and refer to the CAEFS' web site at www.elizabethfry.ca
Full Canadian Human Rights Commission Report "Protecting Their Rights" www.chrc-ccdp.ca
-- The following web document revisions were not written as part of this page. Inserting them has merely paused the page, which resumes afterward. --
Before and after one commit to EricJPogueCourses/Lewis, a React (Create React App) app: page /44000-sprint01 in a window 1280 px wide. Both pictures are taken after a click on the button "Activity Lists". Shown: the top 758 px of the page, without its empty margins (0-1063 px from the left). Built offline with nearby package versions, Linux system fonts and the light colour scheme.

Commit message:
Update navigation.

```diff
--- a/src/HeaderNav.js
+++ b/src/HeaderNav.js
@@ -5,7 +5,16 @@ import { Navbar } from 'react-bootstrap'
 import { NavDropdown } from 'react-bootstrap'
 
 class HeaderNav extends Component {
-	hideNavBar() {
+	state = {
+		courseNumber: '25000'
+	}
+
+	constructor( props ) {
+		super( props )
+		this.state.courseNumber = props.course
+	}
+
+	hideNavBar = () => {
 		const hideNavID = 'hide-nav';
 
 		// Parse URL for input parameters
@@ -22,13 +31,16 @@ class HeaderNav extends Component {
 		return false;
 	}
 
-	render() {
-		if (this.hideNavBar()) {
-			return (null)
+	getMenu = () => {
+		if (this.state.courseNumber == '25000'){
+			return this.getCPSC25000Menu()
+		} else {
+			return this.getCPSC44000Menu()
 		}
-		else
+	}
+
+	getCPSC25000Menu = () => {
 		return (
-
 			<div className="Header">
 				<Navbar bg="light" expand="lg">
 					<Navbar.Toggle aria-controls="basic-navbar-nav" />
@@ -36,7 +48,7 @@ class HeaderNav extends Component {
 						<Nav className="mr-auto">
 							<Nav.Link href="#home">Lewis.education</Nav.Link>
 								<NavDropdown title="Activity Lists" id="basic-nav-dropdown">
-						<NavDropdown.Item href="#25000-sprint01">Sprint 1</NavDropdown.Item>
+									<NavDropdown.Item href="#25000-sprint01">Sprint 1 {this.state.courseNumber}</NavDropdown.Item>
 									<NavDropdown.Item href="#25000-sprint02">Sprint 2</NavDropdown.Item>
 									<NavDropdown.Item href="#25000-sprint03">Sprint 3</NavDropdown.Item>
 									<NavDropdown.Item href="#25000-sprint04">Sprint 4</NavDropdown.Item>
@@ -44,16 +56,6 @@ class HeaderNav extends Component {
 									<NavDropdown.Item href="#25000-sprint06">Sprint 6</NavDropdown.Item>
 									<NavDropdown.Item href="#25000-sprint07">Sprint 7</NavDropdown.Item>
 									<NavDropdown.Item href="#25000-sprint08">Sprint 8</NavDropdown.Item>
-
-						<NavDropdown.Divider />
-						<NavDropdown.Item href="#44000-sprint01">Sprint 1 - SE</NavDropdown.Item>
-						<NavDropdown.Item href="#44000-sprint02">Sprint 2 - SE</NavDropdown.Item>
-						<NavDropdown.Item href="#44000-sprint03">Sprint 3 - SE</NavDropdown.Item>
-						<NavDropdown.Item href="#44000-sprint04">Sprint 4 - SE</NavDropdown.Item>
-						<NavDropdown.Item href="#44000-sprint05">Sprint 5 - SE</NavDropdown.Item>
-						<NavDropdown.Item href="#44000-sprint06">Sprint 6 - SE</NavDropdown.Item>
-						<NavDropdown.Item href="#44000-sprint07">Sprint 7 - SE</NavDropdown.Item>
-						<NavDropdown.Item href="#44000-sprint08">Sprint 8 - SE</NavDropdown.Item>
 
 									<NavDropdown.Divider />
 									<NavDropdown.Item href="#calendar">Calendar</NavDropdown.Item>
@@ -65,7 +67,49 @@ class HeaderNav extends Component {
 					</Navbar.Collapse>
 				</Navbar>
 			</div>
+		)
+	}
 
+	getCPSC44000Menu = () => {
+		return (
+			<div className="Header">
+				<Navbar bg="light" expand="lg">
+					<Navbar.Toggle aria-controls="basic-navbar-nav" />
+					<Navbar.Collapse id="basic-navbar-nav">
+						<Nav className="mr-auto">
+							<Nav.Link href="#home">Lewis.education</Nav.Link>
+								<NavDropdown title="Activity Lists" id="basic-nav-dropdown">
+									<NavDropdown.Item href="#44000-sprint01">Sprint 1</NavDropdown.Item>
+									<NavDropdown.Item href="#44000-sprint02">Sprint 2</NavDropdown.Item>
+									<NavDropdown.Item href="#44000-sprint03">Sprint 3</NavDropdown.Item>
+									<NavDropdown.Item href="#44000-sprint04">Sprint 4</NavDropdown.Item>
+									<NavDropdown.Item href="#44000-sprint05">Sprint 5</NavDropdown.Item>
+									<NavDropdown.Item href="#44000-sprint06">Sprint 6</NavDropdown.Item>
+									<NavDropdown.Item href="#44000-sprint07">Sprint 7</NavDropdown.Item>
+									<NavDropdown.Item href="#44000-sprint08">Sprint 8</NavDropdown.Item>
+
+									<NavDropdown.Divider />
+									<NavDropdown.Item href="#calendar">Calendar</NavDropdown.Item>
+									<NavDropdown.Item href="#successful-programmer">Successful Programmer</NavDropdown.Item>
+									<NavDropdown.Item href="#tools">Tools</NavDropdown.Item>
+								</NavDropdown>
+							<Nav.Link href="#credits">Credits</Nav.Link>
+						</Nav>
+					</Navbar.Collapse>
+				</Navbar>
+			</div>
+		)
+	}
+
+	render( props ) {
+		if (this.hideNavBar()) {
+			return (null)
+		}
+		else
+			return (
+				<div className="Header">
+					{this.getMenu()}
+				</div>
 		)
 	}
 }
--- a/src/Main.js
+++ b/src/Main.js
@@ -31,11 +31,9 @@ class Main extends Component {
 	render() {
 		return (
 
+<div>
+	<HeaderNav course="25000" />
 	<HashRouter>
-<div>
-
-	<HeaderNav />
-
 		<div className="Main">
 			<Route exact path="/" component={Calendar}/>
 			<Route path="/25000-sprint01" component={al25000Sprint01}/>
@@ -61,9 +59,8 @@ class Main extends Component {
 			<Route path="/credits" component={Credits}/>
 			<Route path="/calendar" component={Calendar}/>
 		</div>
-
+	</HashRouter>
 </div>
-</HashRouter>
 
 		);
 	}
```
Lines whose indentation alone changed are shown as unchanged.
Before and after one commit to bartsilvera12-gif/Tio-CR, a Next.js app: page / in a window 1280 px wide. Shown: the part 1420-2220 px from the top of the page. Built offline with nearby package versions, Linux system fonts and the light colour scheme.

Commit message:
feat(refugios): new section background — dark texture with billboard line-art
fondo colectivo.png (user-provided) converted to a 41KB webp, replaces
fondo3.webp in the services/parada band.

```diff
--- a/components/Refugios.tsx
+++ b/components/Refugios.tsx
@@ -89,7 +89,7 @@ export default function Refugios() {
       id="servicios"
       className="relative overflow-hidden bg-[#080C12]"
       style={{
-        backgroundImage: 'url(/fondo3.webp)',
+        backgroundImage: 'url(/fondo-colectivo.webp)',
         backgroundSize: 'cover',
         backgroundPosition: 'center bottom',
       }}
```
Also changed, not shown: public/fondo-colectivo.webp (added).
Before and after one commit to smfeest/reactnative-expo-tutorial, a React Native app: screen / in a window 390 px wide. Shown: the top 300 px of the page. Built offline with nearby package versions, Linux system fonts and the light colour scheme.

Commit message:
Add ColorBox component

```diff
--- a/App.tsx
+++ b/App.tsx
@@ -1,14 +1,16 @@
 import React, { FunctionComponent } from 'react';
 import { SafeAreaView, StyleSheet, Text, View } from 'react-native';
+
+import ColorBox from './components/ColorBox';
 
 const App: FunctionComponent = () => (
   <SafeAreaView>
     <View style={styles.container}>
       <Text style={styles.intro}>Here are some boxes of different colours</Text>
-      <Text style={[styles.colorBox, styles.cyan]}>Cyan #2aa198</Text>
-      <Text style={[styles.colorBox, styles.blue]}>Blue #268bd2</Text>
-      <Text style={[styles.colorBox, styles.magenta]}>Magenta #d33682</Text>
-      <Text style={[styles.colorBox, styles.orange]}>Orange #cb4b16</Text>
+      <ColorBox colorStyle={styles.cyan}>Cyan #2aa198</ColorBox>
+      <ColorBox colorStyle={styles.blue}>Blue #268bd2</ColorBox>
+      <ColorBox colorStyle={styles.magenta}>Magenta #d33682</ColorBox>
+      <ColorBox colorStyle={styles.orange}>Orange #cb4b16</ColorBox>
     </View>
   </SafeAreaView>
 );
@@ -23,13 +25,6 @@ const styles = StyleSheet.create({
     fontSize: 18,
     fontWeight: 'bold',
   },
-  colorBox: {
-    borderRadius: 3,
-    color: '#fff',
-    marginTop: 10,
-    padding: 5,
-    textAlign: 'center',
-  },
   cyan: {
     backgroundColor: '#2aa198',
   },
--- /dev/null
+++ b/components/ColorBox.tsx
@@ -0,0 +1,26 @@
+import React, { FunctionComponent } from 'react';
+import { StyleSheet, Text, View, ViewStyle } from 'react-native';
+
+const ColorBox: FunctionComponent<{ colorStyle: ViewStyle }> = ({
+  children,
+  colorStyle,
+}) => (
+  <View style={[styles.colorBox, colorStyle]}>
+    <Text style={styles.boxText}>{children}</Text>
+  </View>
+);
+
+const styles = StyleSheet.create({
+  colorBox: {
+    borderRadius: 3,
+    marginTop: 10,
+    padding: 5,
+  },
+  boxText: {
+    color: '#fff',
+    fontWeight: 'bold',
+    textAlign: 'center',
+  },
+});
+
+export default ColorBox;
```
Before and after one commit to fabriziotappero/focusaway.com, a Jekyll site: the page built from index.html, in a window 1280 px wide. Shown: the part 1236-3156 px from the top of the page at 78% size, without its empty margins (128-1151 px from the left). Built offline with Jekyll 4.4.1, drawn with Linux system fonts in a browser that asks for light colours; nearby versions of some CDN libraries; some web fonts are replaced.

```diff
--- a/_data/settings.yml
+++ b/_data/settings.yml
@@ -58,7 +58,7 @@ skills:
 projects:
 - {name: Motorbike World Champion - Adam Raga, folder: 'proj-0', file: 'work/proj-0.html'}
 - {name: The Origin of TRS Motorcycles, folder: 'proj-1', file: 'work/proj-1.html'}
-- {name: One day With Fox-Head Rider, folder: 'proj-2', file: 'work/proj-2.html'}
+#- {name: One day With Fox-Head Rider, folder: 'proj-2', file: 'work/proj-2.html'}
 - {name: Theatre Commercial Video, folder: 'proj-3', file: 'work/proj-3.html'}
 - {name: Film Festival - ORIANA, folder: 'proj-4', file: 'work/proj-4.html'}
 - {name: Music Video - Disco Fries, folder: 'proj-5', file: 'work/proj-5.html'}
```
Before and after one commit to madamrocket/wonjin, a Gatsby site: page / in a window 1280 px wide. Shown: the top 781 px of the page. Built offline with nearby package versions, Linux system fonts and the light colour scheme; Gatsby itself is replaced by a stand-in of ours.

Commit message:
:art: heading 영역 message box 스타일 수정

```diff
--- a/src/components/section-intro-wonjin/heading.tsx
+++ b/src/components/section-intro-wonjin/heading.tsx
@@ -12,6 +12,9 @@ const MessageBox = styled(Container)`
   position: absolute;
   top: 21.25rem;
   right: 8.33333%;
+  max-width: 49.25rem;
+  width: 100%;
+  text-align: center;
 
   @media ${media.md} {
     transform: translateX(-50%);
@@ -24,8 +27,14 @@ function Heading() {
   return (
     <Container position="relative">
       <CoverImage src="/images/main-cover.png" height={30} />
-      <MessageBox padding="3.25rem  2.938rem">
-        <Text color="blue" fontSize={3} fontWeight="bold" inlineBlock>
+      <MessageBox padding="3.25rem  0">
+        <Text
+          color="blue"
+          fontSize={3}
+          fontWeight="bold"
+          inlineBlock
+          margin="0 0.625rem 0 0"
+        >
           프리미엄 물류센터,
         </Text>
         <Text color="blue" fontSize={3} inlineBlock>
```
Related CBC story Rights commission blasts treatment of women prisoners